## [What to do]
Reproduce the entire listing exactly. Leave the pictures out.

---*---

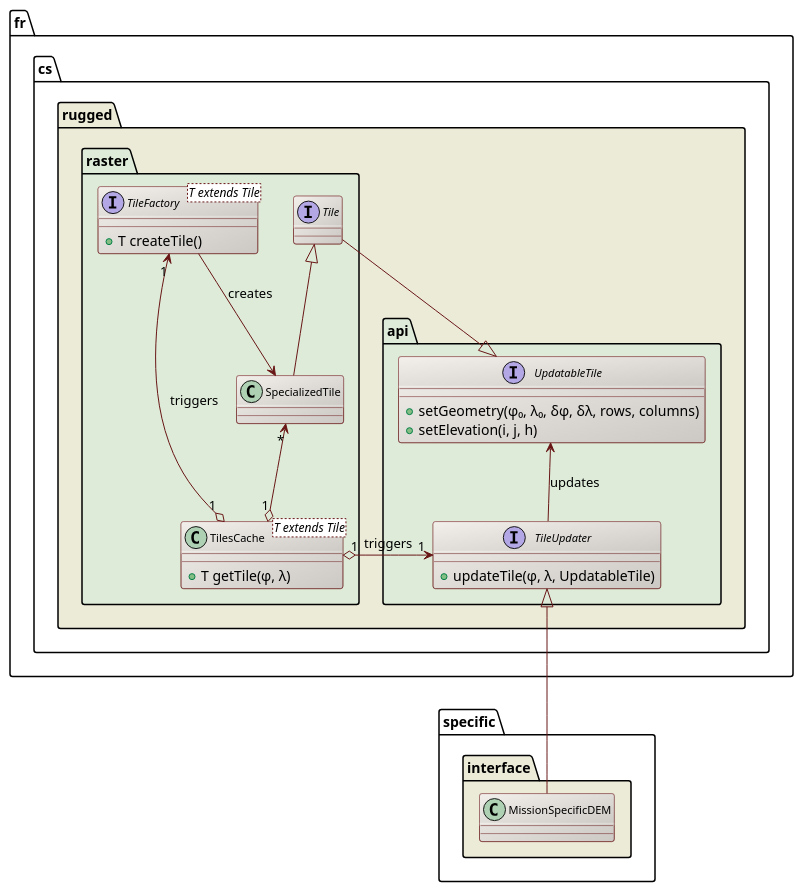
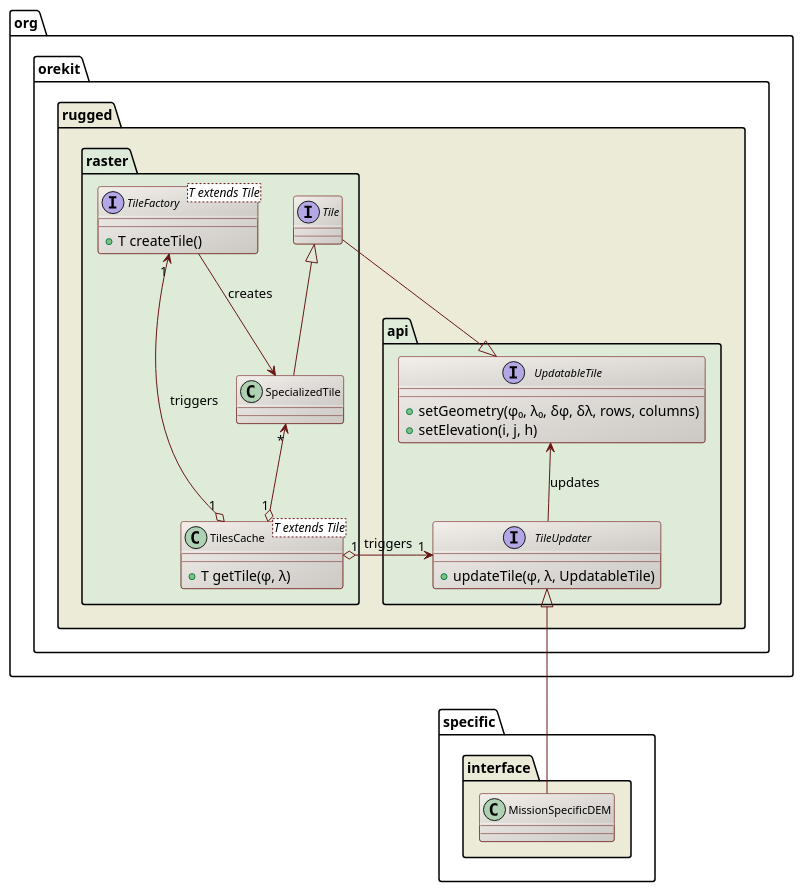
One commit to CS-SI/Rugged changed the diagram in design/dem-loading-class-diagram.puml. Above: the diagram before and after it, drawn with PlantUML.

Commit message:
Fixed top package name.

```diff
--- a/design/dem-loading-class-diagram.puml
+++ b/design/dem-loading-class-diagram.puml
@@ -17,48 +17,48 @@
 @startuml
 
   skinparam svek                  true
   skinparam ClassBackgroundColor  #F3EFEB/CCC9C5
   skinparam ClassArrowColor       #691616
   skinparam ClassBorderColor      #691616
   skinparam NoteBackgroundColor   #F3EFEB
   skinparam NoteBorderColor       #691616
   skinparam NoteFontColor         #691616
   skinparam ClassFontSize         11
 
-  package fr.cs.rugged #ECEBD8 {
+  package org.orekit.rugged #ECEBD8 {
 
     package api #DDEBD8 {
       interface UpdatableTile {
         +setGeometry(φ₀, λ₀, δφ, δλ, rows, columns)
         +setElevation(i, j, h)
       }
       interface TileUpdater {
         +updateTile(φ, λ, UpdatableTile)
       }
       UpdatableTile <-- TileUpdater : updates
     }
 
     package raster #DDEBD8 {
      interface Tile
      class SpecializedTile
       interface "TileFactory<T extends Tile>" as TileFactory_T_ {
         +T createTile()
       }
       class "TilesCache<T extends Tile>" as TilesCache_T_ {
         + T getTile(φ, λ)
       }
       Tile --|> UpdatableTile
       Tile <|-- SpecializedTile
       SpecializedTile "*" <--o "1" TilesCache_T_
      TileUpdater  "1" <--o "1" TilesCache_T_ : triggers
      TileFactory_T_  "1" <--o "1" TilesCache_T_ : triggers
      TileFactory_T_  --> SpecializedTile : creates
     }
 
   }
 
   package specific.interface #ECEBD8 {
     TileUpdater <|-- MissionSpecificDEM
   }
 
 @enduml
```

---*---

## [Result for this exercise]
One commit to CS-SI/Rugged changed the diagram in design/dem-loading-class-diagram.puml. Above: the diagram before and after it, drawn with PlantUML.

Commit message:
Fixed top package name.

```diff
--- a/design/dem-loading-class-diagram.puml
+++ b/design/dem-loading-class-diagram.puml
@@ -17,48 +17,48 @@
 @startuml
 
   skinparam svek                  true
   skinparam ClassBackgroundColor  #F3EFEB/CCC9C5
   skinparam ClassArrowColor       #691616
   skinparam ClassBorderColor      #691616
   skinparam NoteBackgroundColor   #F3EFEB
   skinparam NoteBorderColor       #691616
   skinparam NoteFontColor         #691616
   skinparam ClassFontSize         11
 
-  package fr.cs.rugged #ECEBD8 {
+  package org.orekit.rugged #ECEBD8 {
 
     package api #DDEBD8 {
       interface UpdatableTile {
         +setGeometry(φ₀, λ₀, δφ, δλ, rows, columns)
         +setElevation(i, j, h)
       }
       interface TileUpdater {
         +updateTile(φ, λ, UpdatableTile)
       }
       UpdatableTile <-- TileUpdater : updates
     }
 
     package raster #DDEBD8 {
      interface Tile
      class SpecializedTile
       interface "TileFactory<T extends Tile>" as TileFactory_T_ {
         +T createTile()
       }
       class "TilesCache<T extends Tile>" as TilesCache_T_ {
         + T getTile(φ, λ)
       }
       Tile --|> UpdatableTile
       Tile <|-- SpecializedTile
       SpecializedTile "*" <--o "1" TilesCache_T_
      TileUpdater  "1" <--o "1" TilesCache_T_ : triggers
      TileFactory_T_  "1" <--o "1" TilesCache_T_ : triggers
      TileFactory_T_  --> SpecializedTile : creates
     }
 
   }
 
   package specific.interface #ECEBD8 {
     TileUpdater <|-- MissionSpecificDEM
   }
 
 @enduml
```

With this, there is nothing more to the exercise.